Park Tools not only make good tools, but they make good instructional videos. Here is their video on how to true a bicycle disc brake rotor.
Here is another video showing a different tool being used.
And here is yet another video …
If you choose to accept this assignment I assure you that it is not mission impossible. Just be careful and follow the instructions. You can do it! And then you can …
KEEP ON TRIKIN’ & ENJOY THE RIDE

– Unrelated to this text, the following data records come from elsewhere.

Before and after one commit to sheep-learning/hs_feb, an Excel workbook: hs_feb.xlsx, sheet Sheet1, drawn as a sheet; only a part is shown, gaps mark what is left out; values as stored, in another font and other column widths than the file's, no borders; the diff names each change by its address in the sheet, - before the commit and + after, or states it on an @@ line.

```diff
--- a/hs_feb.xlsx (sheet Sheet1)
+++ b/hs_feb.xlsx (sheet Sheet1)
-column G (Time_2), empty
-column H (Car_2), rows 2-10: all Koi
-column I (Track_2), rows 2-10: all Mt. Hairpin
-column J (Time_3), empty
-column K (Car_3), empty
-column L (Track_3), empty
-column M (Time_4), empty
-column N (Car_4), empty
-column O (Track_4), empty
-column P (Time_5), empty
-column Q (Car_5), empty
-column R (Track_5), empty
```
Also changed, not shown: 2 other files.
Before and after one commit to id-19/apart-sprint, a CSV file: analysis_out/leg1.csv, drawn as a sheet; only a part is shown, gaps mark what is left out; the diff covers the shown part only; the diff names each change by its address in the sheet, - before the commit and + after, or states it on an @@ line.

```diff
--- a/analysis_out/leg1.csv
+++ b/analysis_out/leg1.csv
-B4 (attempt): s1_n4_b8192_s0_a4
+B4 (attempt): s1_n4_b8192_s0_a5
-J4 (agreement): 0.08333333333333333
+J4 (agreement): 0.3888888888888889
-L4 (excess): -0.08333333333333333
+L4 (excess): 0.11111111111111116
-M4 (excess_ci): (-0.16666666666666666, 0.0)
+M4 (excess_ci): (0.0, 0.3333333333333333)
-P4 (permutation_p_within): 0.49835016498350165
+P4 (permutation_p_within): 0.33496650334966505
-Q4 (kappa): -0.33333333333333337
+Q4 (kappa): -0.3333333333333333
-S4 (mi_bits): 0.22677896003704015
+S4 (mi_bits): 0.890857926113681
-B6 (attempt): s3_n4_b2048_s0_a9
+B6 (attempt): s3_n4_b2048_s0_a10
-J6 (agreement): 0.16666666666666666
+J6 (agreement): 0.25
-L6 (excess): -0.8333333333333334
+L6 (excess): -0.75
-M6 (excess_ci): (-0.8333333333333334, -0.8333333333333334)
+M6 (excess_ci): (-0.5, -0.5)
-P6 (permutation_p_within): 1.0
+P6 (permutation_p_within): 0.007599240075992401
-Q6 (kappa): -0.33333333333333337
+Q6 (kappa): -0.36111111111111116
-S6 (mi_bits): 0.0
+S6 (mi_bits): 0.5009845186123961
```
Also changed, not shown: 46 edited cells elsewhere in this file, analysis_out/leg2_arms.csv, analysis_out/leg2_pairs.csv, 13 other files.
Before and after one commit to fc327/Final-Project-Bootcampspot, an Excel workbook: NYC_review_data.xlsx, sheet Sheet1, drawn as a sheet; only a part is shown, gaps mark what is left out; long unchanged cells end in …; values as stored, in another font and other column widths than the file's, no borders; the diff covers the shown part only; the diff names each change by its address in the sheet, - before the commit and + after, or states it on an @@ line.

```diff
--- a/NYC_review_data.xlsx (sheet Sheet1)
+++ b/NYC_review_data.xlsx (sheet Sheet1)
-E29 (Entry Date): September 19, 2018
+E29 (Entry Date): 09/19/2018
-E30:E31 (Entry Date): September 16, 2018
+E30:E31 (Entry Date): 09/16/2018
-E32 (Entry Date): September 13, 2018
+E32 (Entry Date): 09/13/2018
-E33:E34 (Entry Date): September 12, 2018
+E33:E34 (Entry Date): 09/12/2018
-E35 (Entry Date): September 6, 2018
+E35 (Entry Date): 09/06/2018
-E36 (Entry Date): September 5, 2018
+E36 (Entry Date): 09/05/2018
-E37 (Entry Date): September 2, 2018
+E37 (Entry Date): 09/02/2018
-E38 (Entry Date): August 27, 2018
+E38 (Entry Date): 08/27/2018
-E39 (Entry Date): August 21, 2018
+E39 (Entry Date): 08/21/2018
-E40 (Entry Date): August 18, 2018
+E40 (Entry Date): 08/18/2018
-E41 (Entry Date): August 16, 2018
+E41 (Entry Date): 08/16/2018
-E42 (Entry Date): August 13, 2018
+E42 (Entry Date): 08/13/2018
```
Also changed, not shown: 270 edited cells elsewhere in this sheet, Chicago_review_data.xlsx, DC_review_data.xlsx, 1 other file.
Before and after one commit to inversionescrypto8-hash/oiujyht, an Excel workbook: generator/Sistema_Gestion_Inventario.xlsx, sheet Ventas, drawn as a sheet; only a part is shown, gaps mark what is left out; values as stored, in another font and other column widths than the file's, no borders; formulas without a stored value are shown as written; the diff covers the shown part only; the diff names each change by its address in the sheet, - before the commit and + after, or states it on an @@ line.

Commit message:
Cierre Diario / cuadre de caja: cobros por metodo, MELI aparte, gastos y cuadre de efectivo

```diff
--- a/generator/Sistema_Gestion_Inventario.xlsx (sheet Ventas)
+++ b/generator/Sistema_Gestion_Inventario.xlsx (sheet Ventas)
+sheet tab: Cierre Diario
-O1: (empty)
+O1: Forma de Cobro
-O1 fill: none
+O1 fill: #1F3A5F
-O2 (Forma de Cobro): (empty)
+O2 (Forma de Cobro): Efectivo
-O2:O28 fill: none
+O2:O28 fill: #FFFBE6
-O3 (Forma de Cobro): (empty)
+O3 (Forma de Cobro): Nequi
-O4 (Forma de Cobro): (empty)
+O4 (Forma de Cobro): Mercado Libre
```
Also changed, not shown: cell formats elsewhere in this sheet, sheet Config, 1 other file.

BionX motors, batteries and parts are still available. This company bought out the remaining stock from BionX and is selling it online. Currently batteries are only being shipped to Canada and the United States. Everything else they will ship worldwide … https://www.bx-legacy.com/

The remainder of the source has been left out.